Saturday, May 8, 2010
"Präludium" by Jay (1997)
You know, it may be true that there are a certain number of songs whose praise is universal enough to be considered 'objectively' great songs. I'll never go wrong, or find people who disagree with me, if I fill his blog with the likes of 'Strawberry Fields Forever' or 'That's All Right Mama'. And they have their place here too, but ultimately this is my list, and the only criterion that matters is whether or not I like it. So that can lead to songs as obscure as this one.
I don't really know anything about this. It comes from a Def Jam release, so it's not exactly an obscure indie thing. The album also includes LL Cool J and Warren G on it, so again... seemingly high profile. But try finding anyone who's ever heard of it.
It's called The Rapsody Overture, and the terrible pun of the title comes from the fact that it's a various artists record of hip-hop / classical crossover stuff. Potentially horrible stuff, and a good amount of the songs on it are pretty bad. This one, however, is something the others aren't. Or rather, it isn't something the others are: overblown and ostentatious. Most of the other rappers on the collection seem to have felt that 'opera', or 'classical music' more generally, meant an exotic and wailing variation on the 'female voice to sing the chorus' cliché, with cheesy synthesised approximations of the musical score as background music. And then business as usual rapping over the top.
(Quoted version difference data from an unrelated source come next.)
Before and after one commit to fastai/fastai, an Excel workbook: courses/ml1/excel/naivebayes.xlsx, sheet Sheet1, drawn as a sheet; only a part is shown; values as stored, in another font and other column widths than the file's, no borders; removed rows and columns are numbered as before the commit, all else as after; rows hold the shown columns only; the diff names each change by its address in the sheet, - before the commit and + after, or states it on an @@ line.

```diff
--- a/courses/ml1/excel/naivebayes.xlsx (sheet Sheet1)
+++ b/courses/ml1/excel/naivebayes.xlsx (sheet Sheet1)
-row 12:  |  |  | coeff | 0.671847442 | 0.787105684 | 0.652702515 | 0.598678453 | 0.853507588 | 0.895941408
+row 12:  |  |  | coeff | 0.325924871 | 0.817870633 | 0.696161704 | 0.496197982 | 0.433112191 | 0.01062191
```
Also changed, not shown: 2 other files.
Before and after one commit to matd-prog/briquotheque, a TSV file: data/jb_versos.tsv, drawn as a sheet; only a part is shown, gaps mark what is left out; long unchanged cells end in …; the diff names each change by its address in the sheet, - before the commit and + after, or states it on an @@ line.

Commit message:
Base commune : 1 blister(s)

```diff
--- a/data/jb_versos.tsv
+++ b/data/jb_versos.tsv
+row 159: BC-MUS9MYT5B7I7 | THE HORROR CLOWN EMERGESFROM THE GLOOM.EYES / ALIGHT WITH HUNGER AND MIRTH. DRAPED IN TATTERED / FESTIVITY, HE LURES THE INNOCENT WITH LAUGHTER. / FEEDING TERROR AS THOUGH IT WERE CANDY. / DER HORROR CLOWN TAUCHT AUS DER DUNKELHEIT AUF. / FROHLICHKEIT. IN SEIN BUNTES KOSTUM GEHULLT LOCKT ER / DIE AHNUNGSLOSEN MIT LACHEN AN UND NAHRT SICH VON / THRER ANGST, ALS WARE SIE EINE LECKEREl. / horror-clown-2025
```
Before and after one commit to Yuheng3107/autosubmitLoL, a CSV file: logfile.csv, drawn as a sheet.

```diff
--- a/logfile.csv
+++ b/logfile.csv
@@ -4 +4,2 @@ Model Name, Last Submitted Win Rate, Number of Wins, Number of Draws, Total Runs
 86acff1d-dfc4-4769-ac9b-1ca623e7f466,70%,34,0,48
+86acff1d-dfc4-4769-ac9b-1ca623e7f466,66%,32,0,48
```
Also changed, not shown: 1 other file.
It's by Jay, and I have no idea who that is... it's not Jay-Z, who got his start at tround this time, but I have no information at all on him, and he's afforded two tracks back-to-back on this collection. Anyway, Jay takes Bach's Präludium #1 in C major from The Well-Tempered Clavier, the piece that would later become Ave Maria, as his starting point. It's not a symphonic piece, and it's not an opera piece. It's a two-minute long composition for piano (there also feature strings, probably synthesised, that may or may not appear in Bach's original; anyway they're understated). Beautiful, yes, but more importantly: simple. Understated, in fact. Jay takes this two-minute piano piece and, amazingly, resists the urge to pile stuff on top. A simple beat, slow, and his rapping. The track peters out as Bach does, and that in itself is remarkable: who's ever heard of a two-minute rap song?
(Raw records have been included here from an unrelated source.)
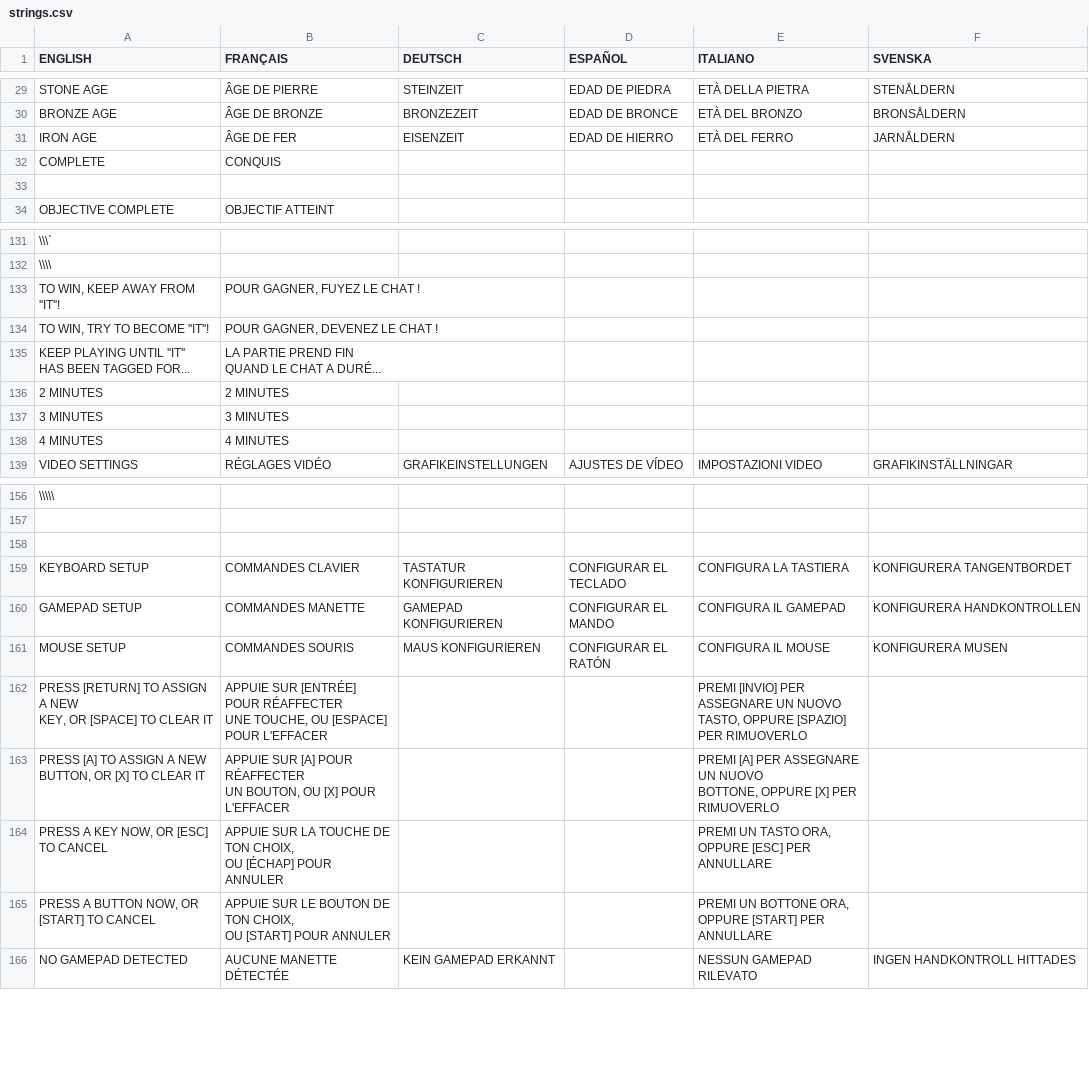
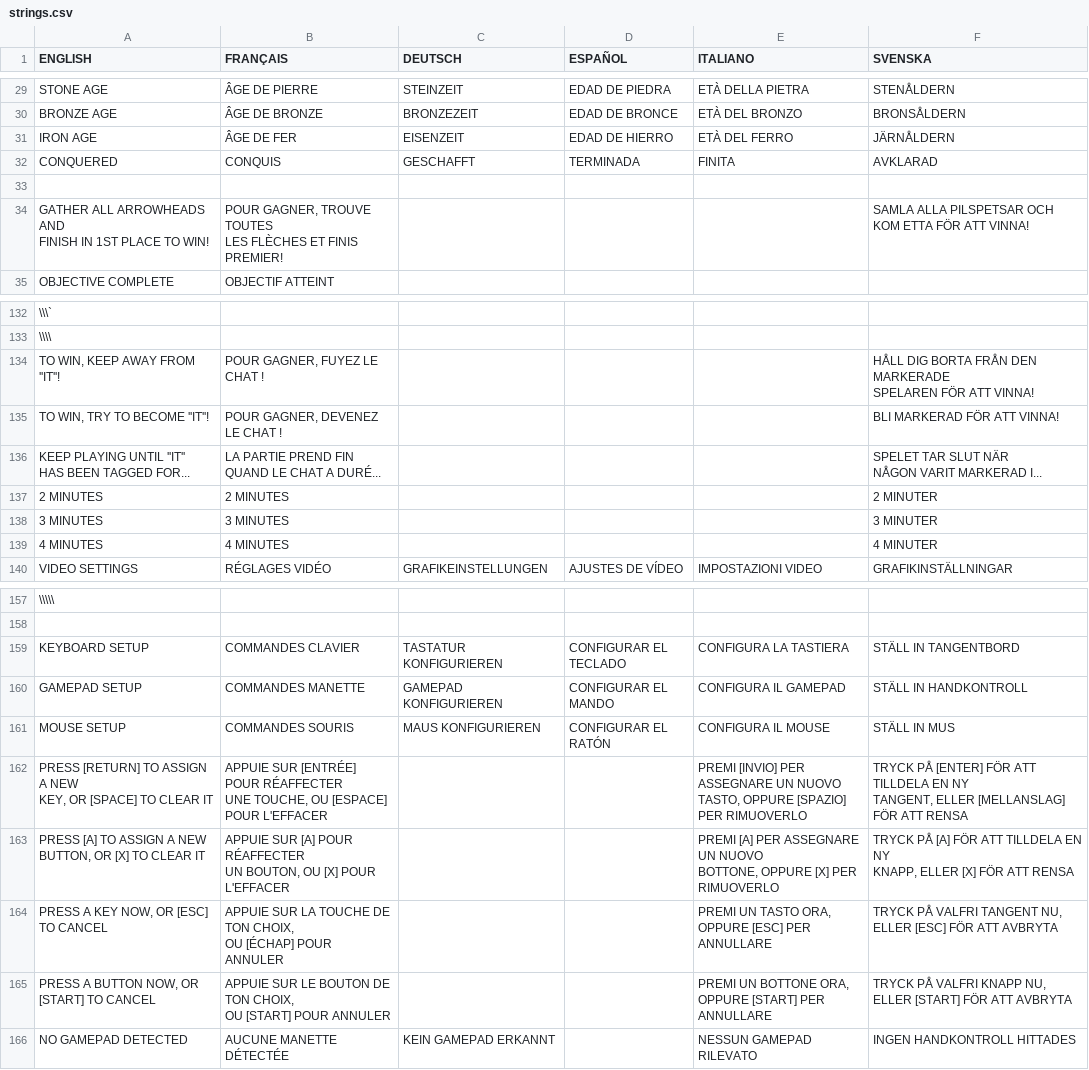
Before and after one commit to jorio/CroMagRally, a CSV file: Data/System/strings.csv, drawn as a sheet; only a part is shown, gaps mark what is left out; removed rows and columns are numbered as before the commit, all else as after; ↵ is a line break in a cell; the diff covers the shown part only; the diff names each change by its address in the sheet, - before the commit and + after, or states it on an @@ line.

```diff
--- a/Data/System/strings.csv
+++ b/Data/System/strings.csv
-F31 (SVENSKA): JARNÅLDERN
+F31 (SVENSKA): JÄRNÅLDERN
-row 32: COMPLETE | CONQUIS
+row 32: CONQUERED | CONQUIS | GESCHAFFT | TERMINADA | FINITA | AVKLARAD
+row 34: GATHER ALL ARROWHEADS AND ↵ FINISH IN 1ST PLACE TO WIN! | POUR GAGNER, TROUVE TOUTES ↵ LES FLÈCHES ET FINIS PREMIER! |  |  |  | SAMLA ALLA PILSPETSAR OCH ↵ KOM ETTA FÖR ATT VINNA!
-F134 (SVENSKA): (empty)
+F134 (SVENSKA): HÅLL DIG BORTA FRÅN DEN MARKERADE ↵ SPELAREN FÖR ATT VINNA!
-F135 (SVENSKA): (empty)
+F135 (SVENSKA): BLI MARKERAD FÖR ATT VINNA!
-F136 (SVENSKA): (empty)
+F136 (SVENSKA): SPELET TAR SLUT NÄR ↵ NÅGON VARIT MARKERAD I...
-F137 (SVENSKA): (empty)
+F137 (SVENSKA): 2 MINUTER
-F138 (SVENSKA): (empty)
+F138 (SVENSKA): 3 MINUTER
-F139 (SVENSKA): (empty)
+F139 (SVENSKA): 4 MINUTER
-row 158: (empty)
-F159 (SVENSKA): KONFIGURERA TANGENTBORDET
+F159 (SVENSKA): STÄLL IN TANGENTBORD
-F160 (SVENSKA): KONFIGURERA HANDKONTROLLEN
+F160 (SVENSKA): STÄLL IN HANDKONTROLL
-F161 (SVENSKA): KONFIGURERA MUSEN
+F161 (SVENSKA): STÄLL IN MUS
-F162 (SVENSKA): (empty)
+F162 (SVENSKA): TRYCK PÅ [ENTER] FÖR ATT TILLDELA EN NY ↵ TANGENT, ELLER [MELLANSLAG] FÖR ATT RENSA
-F163 (SVENSKA): (empty)
+F163 (SVENSKA): TRYCK PÅ [A] FÖR ATT TILLDELA EN NY ↵ KNAPP, ELLER [X] FÖR ATT RENSA
-F164 (SVENSKA): (empty)
+F164 (SVENSKA): TRYCK PÅ VALFRI TANGENT NU, ↵ ELLER [ESC] FÖR ATT AVBRYTA
-F165 (SVENSKA): (empty)
+F165 (SVENSKA): TRYCK PÅ VALFRI KNAPP NU, ↵ ELLER [START] FÖR ATT AVBRYTA
```
Also changed, not shown: 1 added row, 1 removed row, 2 moved rows and 2 edited cells elsewhere in this file, 3 other files.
Jay finds a kind of pathos in Bach's piece. He tells it as a story of two childhood friends who have fallen on wrong sides of gang warfare, and the narrator is tipping off his former friend, as a final favour, that he's 'getting touched'. Bach gives this tale a mournful, wistful finality. There's no anger, no resentment, no aggression. Not even regret: just a quiet, resigned tip-off and goodbye, in the same breath. Bach's piece has a beautiful ending, and Jay's song ends the same way, with a simple melodic turn and a satisfying resolution of the song's principal chord: a tiny ray of sunshine, perhaps, but a bittersweet one. The illusion of happiness, or peace, perhaps. Truth be told, there's none here. The best possible solution is that the childhood friend disappears, never to be seen again.
Gang culture is so mythologised partly because it is brutal barbarism dressed up in the must cultured of clothing. There's a reason gang life associates itself with the arts, with high culture, and there's a reason we find ourselves attracted to the accompanying dichotomy. In avoiding histrionics and going for simple, naked grace, Jay alone on this Def Jam vanity project understands.
A note: I found, a few weeks ago, much to my pleasure, that someone had uploaded this song onto YouTube. It racked up barely more than 1000 views. Now, YouTube is swimming with copyright violations. Huge uploads with millions of views use popular mainstream songs without permission, and get away with it. Here, this barely-viewed upload of an obscure song that is almost certainly out of print anyway... It's the one that gets yanked for copyright issues. Sigh. I have no idea why. But as I've already composed this entry, it'll go ahead. In its place, I present "Ach So Fromm", the other Jay contribution to the soundtrack. And my disappointment at UMG's pointless behaviour.